I recently did a reread of one of my favorite books ever: The Elegance of the Hedgehog by Muriel Barbery. I read it in English – it’s originally written in French. The message came across well enough through the translated text, at least for me. It must be absolutely glorious in its original language though.

Plot

Madam Michel, the concierge of a wealthy apartment building, is an “old soul” hiding behind the pretense of a dull janitor. One of the tenants in the building is the Josse family, with their two daughters: Colombe and Palome. The younger, Palome, is planning her suicide. The story follows Madam Michel and Palome as they observe their separate daily lives. One day a new tenant moves in: the Japanese man Kakuro Ozu. Through Kakuro, Madam Michel and Palome befriend each other. They realize they are invariably made of the same inner material.

Philosophical
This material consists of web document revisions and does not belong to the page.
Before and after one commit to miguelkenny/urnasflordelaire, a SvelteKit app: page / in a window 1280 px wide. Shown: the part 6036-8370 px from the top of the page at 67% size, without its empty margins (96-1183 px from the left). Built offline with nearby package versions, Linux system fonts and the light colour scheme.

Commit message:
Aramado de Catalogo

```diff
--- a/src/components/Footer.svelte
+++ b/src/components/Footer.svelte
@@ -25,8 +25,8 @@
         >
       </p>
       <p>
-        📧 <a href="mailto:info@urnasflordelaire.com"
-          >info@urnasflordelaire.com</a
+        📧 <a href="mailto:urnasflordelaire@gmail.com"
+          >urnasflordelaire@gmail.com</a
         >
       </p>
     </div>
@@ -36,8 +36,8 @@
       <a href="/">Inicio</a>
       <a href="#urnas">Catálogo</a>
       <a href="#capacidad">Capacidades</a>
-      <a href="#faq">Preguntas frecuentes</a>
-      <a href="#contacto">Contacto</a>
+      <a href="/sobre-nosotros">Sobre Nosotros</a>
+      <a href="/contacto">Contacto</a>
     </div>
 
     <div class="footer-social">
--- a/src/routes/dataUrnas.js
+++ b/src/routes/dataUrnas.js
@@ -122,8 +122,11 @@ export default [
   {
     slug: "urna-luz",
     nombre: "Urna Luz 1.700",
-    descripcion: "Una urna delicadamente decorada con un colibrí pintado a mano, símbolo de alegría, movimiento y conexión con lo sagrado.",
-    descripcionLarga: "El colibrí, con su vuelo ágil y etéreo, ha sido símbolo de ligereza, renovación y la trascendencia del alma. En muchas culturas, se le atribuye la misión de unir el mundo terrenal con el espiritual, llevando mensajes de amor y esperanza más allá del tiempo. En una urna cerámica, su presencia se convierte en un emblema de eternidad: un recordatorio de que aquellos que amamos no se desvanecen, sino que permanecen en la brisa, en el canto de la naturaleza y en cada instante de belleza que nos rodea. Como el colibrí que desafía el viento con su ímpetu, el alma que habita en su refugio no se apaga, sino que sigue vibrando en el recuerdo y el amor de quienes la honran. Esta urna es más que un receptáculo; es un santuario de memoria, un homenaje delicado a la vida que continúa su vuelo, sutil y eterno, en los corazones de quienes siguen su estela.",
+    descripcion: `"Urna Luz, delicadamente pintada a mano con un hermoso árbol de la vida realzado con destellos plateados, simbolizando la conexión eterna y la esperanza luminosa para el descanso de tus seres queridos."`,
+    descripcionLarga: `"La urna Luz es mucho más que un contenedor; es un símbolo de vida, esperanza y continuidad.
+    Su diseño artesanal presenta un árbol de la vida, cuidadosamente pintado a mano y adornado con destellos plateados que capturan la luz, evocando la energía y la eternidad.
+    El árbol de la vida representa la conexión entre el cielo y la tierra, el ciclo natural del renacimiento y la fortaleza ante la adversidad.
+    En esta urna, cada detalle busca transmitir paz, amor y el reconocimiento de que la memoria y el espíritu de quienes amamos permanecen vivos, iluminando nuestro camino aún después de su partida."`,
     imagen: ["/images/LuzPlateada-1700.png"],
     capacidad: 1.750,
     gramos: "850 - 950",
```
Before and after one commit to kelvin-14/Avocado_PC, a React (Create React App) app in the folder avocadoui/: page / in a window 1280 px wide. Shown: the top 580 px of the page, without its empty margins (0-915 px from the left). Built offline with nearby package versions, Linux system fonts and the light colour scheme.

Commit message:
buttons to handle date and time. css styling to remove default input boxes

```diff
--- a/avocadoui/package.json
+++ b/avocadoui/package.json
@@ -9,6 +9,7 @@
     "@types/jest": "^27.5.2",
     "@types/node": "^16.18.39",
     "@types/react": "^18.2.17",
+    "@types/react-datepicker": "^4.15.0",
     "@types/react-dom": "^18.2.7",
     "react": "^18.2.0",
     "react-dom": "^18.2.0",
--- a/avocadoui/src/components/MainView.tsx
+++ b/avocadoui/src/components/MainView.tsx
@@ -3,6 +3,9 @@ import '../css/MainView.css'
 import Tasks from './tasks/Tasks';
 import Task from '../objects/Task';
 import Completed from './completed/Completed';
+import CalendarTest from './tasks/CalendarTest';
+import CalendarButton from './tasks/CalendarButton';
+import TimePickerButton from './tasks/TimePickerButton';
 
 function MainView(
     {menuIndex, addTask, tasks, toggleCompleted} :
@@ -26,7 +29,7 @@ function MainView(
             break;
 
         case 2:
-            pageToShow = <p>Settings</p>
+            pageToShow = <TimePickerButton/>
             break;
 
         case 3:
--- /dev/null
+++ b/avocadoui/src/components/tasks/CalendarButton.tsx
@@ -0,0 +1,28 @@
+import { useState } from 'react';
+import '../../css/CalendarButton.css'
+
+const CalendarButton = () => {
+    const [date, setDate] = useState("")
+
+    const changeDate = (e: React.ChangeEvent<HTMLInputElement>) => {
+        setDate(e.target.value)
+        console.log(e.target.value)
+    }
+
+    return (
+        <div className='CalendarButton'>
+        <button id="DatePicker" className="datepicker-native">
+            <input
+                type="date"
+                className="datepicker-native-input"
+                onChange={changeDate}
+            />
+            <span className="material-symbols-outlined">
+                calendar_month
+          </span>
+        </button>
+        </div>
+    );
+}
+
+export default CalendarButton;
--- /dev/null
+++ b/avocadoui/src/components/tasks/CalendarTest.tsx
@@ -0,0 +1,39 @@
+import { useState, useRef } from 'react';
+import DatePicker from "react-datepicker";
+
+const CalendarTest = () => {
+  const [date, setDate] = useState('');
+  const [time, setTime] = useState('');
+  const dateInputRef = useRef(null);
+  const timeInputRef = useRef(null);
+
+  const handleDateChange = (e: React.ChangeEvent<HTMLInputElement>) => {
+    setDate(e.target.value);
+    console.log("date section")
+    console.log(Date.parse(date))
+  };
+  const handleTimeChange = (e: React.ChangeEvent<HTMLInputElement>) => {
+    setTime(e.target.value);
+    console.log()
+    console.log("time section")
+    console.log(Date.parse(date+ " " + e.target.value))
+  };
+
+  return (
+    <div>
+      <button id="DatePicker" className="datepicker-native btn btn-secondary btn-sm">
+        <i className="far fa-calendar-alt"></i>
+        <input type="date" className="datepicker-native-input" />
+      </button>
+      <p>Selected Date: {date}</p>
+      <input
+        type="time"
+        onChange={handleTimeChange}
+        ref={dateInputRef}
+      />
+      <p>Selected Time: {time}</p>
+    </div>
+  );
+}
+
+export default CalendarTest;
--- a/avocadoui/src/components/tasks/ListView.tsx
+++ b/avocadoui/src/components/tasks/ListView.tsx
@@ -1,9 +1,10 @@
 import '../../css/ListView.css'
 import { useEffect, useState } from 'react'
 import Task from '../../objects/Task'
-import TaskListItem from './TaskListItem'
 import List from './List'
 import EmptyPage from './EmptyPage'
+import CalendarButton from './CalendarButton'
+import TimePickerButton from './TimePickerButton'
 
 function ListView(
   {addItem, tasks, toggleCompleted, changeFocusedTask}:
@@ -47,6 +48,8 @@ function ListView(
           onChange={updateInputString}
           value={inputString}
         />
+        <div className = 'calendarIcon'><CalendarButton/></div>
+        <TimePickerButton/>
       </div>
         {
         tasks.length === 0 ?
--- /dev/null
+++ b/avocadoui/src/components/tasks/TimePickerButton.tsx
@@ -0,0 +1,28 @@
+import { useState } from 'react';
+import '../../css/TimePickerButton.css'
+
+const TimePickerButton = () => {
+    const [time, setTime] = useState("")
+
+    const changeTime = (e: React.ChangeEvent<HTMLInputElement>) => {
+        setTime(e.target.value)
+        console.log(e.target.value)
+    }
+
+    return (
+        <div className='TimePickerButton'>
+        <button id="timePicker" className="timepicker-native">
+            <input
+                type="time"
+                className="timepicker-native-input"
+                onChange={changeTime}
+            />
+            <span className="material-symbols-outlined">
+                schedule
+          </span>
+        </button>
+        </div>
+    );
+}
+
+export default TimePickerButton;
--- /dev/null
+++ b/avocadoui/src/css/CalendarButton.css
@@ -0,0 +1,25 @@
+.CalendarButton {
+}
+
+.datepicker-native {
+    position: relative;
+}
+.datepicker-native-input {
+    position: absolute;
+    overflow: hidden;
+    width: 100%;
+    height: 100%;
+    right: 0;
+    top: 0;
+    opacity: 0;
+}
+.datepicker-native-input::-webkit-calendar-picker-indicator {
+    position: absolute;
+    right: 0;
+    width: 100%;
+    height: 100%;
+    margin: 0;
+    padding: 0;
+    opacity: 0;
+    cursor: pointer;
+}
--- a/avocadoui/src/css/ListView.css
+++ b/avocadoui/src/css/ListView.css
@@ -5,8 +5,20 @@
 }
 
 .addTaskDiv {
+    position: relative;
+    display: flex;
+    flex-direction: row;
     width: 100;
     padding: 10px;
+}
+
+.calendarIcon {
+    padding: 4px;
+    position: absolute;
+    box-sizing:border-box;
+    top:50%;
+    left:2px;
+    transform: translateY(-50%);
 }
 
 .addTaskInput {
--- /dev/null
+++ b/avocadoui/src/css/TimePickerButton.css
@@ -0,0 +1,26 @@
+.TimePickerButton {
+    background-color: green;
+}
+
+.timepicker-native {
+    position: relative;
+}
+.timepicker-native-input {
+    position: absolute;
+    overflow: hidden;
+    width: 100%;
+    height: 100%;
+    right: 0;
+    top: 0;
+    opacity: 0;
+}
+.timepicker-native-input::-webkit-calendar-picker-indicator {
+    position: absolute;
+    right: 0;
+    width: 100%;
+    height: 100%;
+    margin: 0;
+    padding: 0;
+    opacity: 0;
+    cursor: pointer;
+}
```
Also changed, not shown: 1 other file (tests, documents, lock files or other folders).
The story is purposefully slow, like a film on slow motion. It’s full of lengthy expositions on Madam Michel’s thoughts of the bourgeoisie and Palome’s thoughts of the shallow life of adults. I’ll honestly say it’s one of the slowest books I’ve come across. Yet through their perspective of the small things around them, I have learned so much. In that way, it’s really as much a philosophy book as it is fiction. Think Milan Kundera’s The Unbearable Lightness of Being. The author makes plenty of references to literature, art, music, and philosophy. This connects with my liberal arts training back in the States so naturally I feel right at home.

Upon my rereading, I realized I had forgotten how much this book impacted me, to the point that every heroine I now write has a little bit of Palome’s brilliance (and anger!) looking out through their eyes.

Not for Everyone

This book probably isn’t for everyone. It’s challenging, and the ending is as tragic as tragic goes. However, if every once in a while you decide to read something that’s a great introduction to philosophy, art, and the classics, The Elegance of the Hedgehog might be a good place to start. I’ll warn you, I cried as much in the reread as I did the first time around.

By the way, imagine my delight when I found out that between my first and second read, Palome and Madam Michel has hit the big screen!